I'm sitting at the computer looking up random things on Amazon, idly searching for something new to add my TBR shelves. That's when I spy it: a rather cute sounding urban fantasy/chick lit read. It has excellent ratings and a lot of them. The reviews are so glowing that my mouse is almost halfway up the screen to add it to my checkout box or wish list before the little alarm bells start going off. I look a little further into all of those glowing reviews, only to discover that a good many of them are either by people who have only reviewed the author's stuff, have only reviewed this one book, or have a history of only reviewing indie books that looks sneakingly similar to a review swap. The mouse scrolls back down, the book's credibility now shattered. Maybe the author really is that good and I try to make a note of their name, but I know that I'll probably never check them out. The damage has already been done.

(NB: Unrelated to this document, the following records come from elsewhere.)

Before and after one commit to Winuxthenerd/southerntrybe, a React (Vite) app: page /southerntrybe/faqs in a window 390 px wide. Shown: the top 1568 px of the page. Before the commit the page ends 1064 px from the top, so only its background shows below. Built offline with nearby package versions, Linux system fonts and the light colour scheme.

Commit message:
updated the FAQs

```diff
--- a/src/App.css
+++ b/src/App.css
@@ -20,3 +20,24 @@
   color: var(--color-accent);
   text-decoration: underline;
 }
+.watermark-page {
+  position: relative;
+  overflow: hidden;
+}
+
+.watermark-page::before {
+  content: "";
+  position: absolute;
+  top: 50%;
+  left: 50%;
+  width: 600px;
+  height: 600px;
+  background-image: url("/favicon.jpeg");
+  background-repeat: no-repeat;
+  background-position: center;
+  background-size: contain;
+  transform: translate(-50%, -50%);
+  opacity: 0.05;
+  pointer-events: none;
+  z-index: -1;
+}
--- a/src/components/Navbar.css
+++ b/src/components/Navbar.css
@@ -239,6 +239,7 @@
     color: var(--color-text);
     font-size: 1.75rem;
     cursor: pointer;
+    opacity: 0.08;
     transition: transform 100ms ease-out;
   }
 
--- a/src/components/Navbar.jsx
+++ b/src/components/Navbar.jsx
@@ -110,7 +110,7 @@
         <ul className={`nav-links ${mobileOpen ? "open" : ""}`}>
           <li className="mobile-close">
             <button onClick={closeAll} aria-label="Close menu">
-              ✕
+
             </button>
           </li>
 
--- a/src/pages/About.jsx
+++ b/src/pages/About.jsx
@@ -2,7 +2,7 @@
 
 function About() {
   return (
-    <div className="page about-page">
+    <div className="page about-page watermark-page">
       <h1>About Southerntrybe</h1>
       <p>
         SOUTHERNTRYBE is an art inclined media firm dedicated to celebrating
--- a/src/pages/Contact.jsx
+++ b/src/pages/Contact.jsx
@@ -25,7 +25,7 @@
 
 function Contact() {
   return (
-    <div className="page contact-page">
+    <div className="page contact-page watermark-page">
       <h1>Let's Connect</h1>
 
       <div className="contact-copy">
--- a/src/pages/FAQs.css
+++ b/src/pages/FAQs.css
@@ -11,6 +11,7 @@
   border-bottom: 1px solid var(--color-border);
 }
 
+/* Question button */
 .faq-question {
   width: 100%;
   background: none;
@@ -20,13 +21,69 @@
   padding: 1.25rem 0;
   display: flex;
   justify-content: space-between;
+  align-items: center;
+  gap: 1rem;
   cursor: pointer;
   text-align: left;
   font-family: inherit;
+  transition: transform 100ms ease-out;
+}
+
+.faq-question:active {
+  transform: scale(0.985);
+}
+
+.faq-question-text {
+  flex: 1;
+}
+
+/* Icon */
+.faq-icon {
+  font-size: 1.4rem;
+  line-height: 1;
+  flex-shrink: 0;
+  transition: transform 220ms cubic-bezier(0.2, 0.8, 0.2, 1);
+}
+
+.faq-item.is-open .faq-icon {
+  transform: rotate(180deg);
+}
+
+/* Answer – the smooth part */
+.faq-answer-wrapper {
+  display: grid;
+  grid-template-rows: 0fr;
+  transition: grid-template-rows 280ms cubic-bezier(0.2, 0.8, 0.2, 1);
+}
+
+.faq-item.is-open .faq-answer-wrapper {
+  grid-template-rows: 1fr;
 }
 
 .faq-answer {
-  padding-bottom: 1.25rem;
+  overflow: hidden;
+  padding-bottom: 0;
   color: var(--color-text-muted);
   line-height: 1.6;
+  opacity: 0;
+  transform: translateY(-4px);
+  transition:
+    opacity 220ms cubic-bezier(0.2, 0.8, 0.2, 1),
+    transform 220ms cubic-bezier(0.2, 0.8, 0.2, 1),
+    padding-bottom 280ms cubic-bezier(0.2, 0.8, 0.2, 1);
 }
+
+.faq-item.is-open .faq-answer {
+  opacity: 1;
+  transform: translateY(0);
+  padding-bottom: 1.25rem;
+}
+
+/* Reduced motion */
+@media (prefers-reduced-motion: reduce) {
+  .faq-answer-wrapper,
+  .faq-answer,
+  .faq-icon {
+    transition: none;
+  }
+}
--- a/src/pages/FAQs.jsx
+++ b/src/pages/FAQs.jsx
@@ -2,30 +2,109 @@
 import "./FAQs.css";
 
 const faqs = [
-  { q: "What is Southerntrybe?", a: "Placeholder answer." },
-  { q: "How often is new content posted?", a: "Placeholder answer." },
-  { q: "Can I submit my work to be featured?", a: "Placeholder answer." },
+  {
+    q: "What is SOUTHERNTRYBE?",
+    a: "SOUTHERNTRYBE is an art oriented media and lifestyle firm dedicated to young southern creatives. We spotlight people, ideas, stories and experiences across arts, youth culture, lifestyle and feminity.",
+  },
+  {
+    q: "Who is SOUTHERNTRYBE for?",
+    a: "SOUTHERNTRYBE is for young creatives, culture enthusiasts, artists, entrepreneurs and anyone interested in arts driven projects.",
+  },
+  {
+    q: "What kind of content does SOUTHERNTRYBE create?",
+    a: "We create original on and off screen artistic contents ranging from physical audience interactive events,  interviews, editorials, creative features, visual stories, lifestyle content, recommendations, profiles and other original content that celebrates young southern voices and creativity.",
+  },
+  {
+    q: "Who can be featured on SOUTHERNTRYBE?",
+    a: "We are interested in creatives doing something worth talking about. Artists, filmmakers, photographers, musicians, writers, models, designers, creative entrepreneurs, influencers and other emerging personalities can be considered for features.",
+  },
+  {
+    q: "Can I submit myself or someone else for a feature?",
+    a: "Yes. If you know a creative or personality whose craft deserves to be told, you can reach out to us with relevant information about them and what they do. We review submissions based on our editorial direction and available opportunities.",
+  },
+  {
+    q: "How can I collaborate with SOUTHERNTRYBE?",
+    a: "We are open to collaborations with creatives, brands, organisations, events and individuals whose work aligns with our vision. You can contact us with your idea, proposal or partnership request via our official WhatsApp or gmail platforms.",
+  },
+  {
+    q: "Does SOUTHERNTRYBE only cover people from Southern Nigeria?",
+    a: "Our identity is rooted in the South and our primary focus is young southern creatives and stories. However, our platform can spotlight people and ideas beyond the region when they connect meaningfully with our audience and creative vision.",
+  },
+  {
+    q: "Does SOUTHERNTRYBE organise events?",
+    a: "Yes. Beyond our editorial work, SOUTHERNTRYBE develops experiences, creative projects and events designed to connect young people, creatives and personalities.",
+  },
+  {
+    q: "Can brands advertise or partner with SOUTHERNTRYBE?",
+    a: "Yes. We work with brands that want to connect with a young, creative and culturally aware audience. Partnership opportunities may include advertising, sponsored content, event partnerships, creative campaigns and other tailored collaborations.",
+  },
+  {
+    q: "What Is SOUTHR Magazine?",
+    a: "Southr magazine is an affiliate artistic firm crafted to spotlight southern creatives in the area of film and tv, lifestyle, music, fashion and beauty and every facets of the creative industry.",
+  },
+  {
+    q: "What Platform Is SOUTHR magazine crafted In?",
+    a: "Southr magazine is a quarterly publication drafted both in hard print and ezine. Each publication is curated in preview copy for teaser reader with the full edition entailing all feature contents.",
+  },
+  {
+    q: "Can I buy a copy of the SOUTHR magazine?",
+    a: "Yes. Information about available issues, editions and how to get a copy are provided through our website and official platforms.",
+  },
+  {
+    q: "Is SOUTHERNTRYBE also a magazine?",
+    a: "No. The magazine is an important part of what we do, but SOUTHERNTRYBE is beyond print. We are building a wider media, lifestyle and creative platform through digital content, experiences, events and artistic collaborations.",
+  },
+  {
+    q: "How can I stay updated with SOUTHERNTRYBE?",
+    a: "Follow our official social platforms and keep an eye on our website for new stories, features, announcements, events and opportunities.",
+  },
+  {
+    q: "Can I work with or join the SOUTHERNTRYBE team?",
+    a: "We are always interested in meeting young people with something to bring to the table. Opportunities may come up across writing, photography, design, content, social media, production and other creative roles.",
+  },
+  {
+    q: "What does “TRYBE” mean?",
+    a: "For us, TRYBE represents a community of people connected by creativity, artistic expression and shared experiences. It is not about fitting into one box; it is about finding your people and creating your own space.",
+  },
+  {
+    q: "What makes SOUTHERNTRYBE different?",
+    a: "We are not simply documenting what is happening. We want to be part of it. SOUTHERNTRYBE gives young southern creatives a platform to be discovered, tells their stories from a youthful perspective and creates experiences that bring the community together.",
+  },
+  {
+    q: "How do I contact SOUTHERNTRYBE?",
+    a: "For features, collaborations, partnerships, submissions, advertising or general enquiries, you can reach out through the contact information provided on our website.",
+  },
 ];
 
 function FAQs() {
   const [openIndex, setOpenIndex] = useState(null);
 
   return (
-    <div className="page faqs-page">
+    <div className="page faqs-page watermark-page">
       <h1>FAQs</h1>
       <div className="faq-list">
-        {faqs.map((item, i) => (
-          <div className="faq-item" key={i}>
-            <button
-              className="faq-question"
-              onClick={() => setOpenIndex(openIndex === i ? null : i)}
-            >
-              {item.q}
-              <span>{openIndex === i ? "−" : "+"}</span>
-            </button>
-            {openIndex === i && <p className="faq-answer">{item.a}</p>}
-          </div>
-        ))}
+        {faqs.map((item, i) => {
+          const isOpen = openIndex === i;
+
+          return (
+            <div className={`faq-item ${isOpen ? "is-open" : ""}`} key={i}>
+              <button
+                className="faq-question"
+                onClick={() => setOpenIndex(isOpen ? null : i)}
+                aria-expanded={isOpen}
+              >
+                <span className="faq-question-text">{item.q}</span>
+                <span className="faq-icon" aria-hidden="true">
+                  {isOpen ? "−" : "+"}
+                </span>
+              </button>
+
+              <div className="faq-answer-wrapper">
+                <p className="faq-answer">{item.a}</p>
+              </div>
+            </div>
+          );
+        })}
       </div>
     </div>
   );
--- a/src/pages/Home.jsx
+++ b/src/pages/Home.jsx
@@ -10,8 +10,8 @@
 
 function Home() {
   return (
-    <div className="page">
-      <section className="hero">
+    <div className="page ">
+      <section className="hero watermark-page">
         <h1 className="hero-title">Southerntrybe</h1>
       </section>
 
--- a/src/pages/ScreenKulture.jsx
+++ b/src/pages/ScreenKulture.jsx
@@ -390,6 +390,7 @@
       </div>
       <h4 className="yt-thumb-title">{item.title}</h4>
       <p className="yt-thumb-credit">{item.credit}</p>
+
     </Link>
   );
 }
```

If you've been on Amazon then you know what type of scenario I'm describing. Over the last few years there's been an explosion of self-published authors that have hundreds upon hundreds of positive reviews that all sing the book's praises and call it "the best thing ever". But how many of these are really all that genuine? Exactly how many are from "real" readers and how many are from the author themselves, their friends/family members, or from authors trading positive reviews?
When I would initially find these types of books with hundreds of dubious reviews, I'd assume that they were real. After all, who has the time to painstakingly post that many reviews under different names? Then I discovered Robert Stanek, the infamous author who is fairly well known for his rampant sockpuppeting of his own books. There are people who are willing to post that many reviews in the hopes of getting bigger attention. So at that point I figured "Hey, I'll just look for the verified badge. That means that they're legit, right?" Not so much. In what was probably an attempt to curb sockpuppets and trolling, Amazon requires that you make a purchase before posting a review. You're just as likely to find a false reviewer with a verified badge on a product because hey, if you're going to have to buy something then why not your own product? It goes up in the ratings AND you get to post a review praising your work.
So how do you tell if they're real or not? Honestly... you can't. Seeing a reviewer that has only reviewed Jane Doe's work is pretty suspicious, but that's not a guarantee that this is just Jane reviewing for herself. It could be that the author I looked at earlier has a wide fanbase that just happens to only have reviewed their stuff. But then it could also be exactly the type of situation it appears to be.
The thing is, fake reviewing only gets you so far and gets you noticed so much. You might get up in the higher rankings, but if your book is mediocre then you can only go so far before the publishers shrug and move on and the potential readers start eyeing your book with suspicion. After all, if tons of positive reviews was all that it took to get a publishing contract then Stanek would be writing for all of the publishing houses out there. All I can hope is that eventually this trend of fake reviewing eventually dies out because sometimes it tends to backfire on the author because you get people like me, that assume that you're faking your own reviews and pass over your work to read the next author on Amazon.
*A description of the whole Robert Stanek thing